The former John M. Perzel Education and Technology Center is now simply the Education and Technology Center.
The $19 million building opened in August 2005 and was named in honor of Perzel, who helped Holy Family — which is not located in his former district — obtain state funding while he was majority leader and speaker.
The center features an auditorium, classrooms, computer laboratories, student and faculty lounges, the Tiger Cub Café and an art gallery and studios. It is home to the School of Education and the university’s cooperative education office.
Perzel, 61, pleaded guilty on Aug. 31 to eight counts of theft, conflict of interest and conspiracy. He’ll be sentenced at a later date, and the best-case scenario might be a jail term of 14 months.
Then-Pennsylvania Attorney General Tom Corbett announced charges against Perzel and nine others in November 2009, following a grand jury investigation. They were charged with using public funds for election purposes.
So far, Perzel and four others have pleaded guilty. The former lawmaker’s sentencing will likely take place after the trials of five co-defendants. He’ll probably testify in those proceedings.
Perzel, who is expected to forfeit his pension, lost a re-election bid last year to Democrat Kevin Boyle.
As majority leader and speaker, Perzel delivered millions of dollars to the Mayfair Community Development Corporation, which built a $2.8 million community center that opened in January 2006 at St. Vincent and Battersby streets.
The CDC named the building the “John M. Perzel Community Center.” It features two gymnasiums and other space for various activities.
The CDC suffered funding losses when Rep. Dennis O’Brien toppled Perzel for speaker in January 2007. The city Department of Recreation now operates the center, with the CDC as a part-time tenant.
No decision has been made on whether Perzel’s name will come off the building.
The Northeast Community Center, at 2840 Holme Ave., opened in 1997 with Perzel’s assistance.

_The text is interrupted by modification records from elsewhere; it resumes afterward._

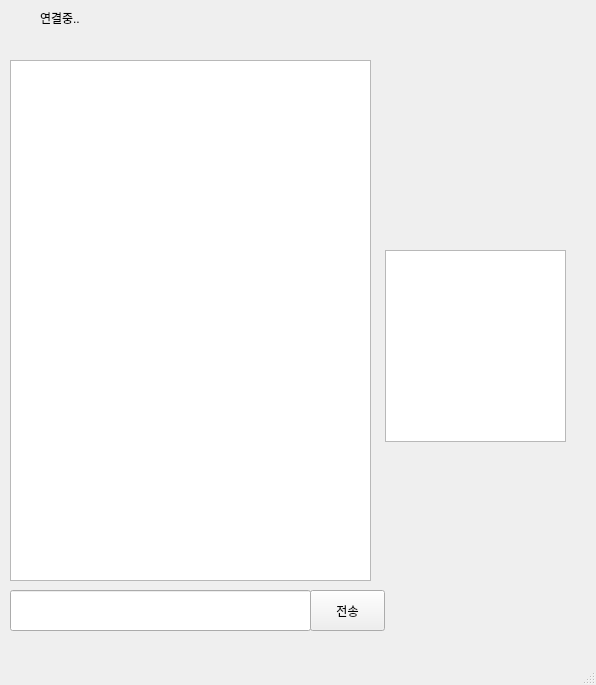
First picture: the form in src/client/gui/mainwindow.ui, repository TaehyunJeon0203/lanssenger, before the edit.
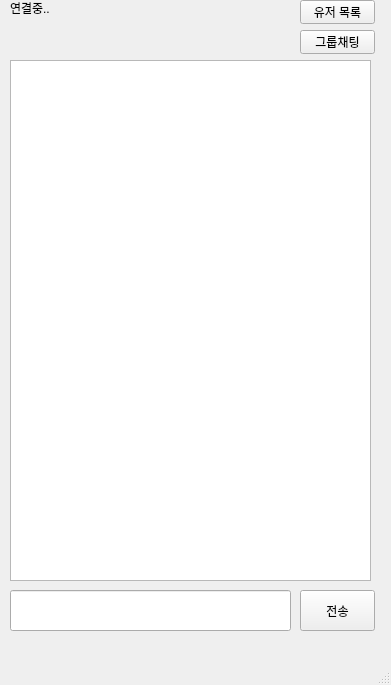
Second picture: the form after the edit.

```diff
--- a/src/client/gui/mainwindow.ui
+++ b/src/client/gui/mainwindow.ui
@@ -6,7 +6,7 @@
    <rect>
     <x>0</x>
     <y>0</y>
-    <width>596</width>
+    <width>391</width>
     <height>685</height>
    </rect>
   </property>
@@ -29,7 +29,7 @@
      <rect>
       <x>10</x>
       <y>590</y>
-      <width>301</width>
+      <width>281</width>
       <height>41</height>
      </rect>
     </property>
@@ -37,7 +37,7 @@
    <widget class="QPushButton" name="sendButton">
     <property name="geometry">
      <rect>
-      <x>310</x>
+      <x>300</x>
       <y>590</y>
       <width>75</width>
       <height>41</height>
@@ -47,21 +47,11 @@
      <string>전송</string>
     </property>
    </widget>
-   <widget class="QListWidget" name="userList">
-    <property name="geometry">
-     <rect>
-      <x>385</x>
-      <y>250</y>
-      <width>181</width>
-      <height>192</height>
-     </rect>
-    </property>
-   </widget>
    <widget class="QLabel" name="statusLabel">
     <property name="geometry">
      <rect>
-      <x>40</x>
-      <y>10</y>
+      <x>10</x>
+      <y>0</y>
       <width>50</width>
       <height>16</height>
      </rect>
@@ -70,6 +60,57 @@
      <string>연결중..</string>
     </property>
    </widget>
+   <widget class="QPushButton" name="userListButton">
+    <property name="geometry">
+     <rect>
+      <x>300</x>
+      <y>0</y>
+      <width>75</width>
+      <height>24</height>
+     </rect>
+    </property>
+    <property name="text">
+     <string>유저 목록</string>
+    </property>
+   </widget>
+   <widget class="QPushButton" name="groupChatButton">
+    <property name="geometry">
+     <rect>
+      <x>300</x>
+      <y>30</y>
+      <width>75</width>
+      <height>24</height>
+     </rect>
+    </property>
+    <property name="text">
+     <string>그룹채팅</string>
+    </property>
+   </widget>
+   <widget class="QTextEdit" name="chatDisplay">
+    <property name="geometry">
+     <rect>
+      <x>10</x>
+      <y>60</y>
+      <width>361</width>
+      <height>521</height>
+     </rect>
+    </property>
+   </widget>
+   <widget class="QStackedWidget" name="stackedWidget">
+    <property name="geometry">
+     <rect>
+      <x>70</x>
+      <y>20</y>
+      <width>120</width>
+      <height>16</height>
+     </rect>
+    </property>
+    <property name="currentIndex">
+     <number>0</number>
+    </property>
+    <widget class="QWidget" name="mainChatWidget"/>
+    <widget class="QWidget" name="groupChatWidget"/>
+   </widget>
   </widget>
   <widget class="QMenuBar" name="menubar">
    <property name="geometry">
```
Left out of the diff: 14 changed lines with no effect on the pictures.
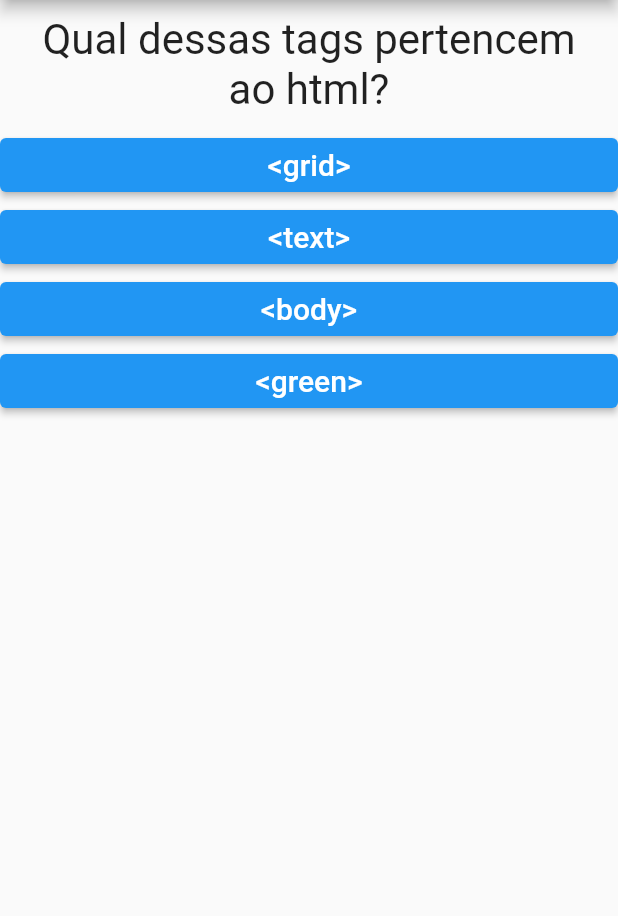
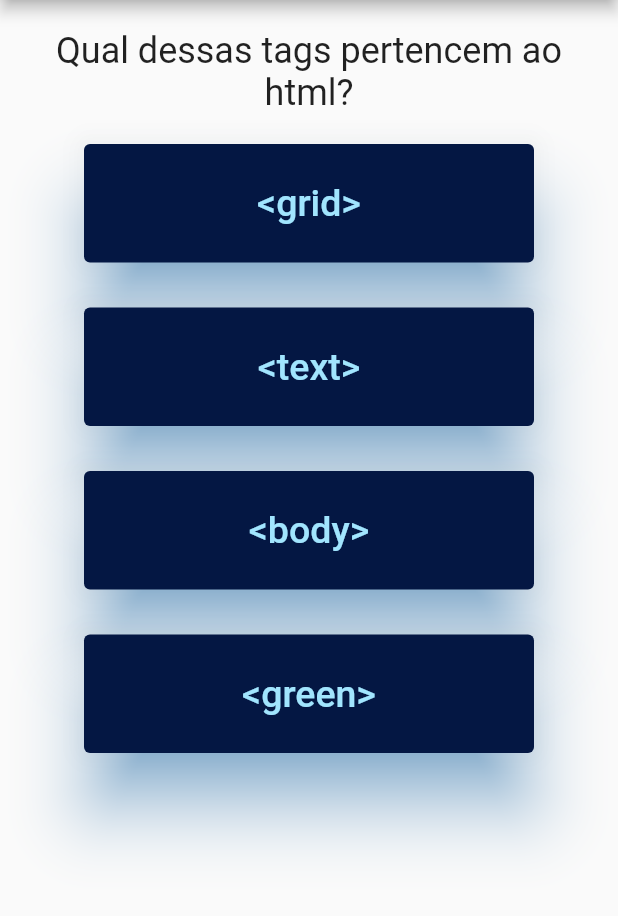
Before and after one commit to Thejuniordev/projeto_perguntaas, a Flutter app: the screen it shows after launch, on a phone screen of 412 x 824 dp, the part 84-1000 px from its top. Run offline on Flutter 3.47's test engine with Material 2 defaults, Android fonts, the phone set to English and light mode, and no system bars.

Commit message:
feat(Section 2): Final section

```diff
--- a/lib/question.dart
+++ b/lib/question.dart
@@ -9,10 +9,10 @@ class Question extends StatelessWidget {
   Widget build(BuildContext context) {
     return Container(
       width: double.infinity,
-      margin: const EdgeInsets.all(10),
+      margin: const EdgeInsets.all(20),
       child: Text(
         text,
-        style: const TextStyle(fontSize: 28),
+        style: const TextStyle(fontSize: 24),
         textAlign: TextAlign.center,
       ),
     );
--- a/lib/responses.dart
+++ b/lib/responses.dart
@@ -8,15 +8,33 @@ class Responses extends StatelessWidget {
 
   @override
   Widget build(BuildContext context) {
-    return Container(
-      width: double.infinity,
-      child: ElevatedButton(
-        child: Text(
-          text,
-          style: const TextStyle(fontSize: 20),
+    return Column(
+      children: [
+        Container(
+          width: 300,
+          child: ElevatedButton(
+            child: Text(
+              text,
+              style: const TextStyle(
+                fontSize: 25,
+                color: Color.fromARGB(255, 161, 229, 254),
+              ),
+            ),
+            onPressed: onSelection,
+            style: ElevatedButton.styleFrom(
+                primary: const Color.fromARGB(255, 4, 23, 67),
+                onPrimary: const Color.fromARGB(255, 7, 90, 255),
+                elevation: 20, // Elevation
+                shadowColor: const Color.fromARGB(255, 54, 164, 255),
+                padding: const EdgeInsets.all(25)
+                // Shadow Color
+                ),
+          ),
         ),
-        onPressed: onSelection,
-      ),
+        const SizedBox(
+          height: 30,
+        )
+      ],
     );
   }
 }
```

The facility has named its fitness center after Perzel, though there is no exterior sign. Executive director Stan Cohen said the building could never have opened without Perzel’s aid, and he has no plans to change the name of the fitness center, unless the board of directors objects. ••